Wow. Very strange and interesting. Loved the photos and commentary. Just by looking at the photos, I would not believe this was India. Thanks!
Thanks for letting us know. Glad you liked it.
P.s. I have deleted the link in your comment, and it’s not relevant to the content.
Your portraits are fantastic, really great work. Regarding the “ceremony”… yeah, maybe a slight part of what you saw was once in their culture, but don’t you think that the fact that they were being paid to be “exotic” could have exaggerated their real traditions? I don’t know, I have come to the point of being skeptic about what “traditional” means anymore… Anyway, loved the your photographic report!
We actually mention that in the article. We literally say it was contrived and that they were performing a little show. Also, their real tradition was cutting people’s heads of as a trophy, and we’re sort of relieved we didn’t get to see that.

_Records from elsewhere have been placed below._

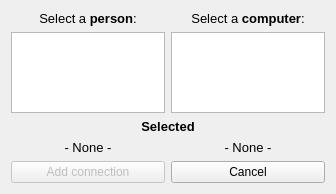
Before: the Qt Designer form Skil3/entity/connection/addconnectiondialog.ui in AlexanderJosep/skil-3, drawn with Qt 5.
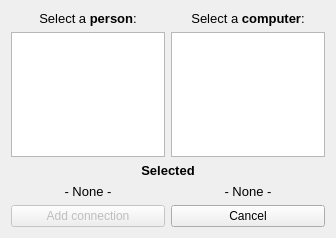
After: the same form once the commit is applied. Icons and pictures are not drawn.

What changed in the file:
```diff
--- a/Skil3/entity/connection/addconnectiondialog.ui
+++ b/Skil3/entity/connection/addconnectiondialog.ui
@@ -7,7 +7,7 @@
     <x>0</x>
     <y>0</y>
     <width>336</width>
-    <height>194</height>
+    <height>238</height>
    </rect>
   </property>
   <property name="windowTitle">
```
Left out of the diff: 4 changed lines with no effect on the pictures.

Very interesting and nice post. I love the photos, they look stunning. One of the most amazing things about traveling is being able to watch parts about the culture and traditions.
Glad you liked it 🙂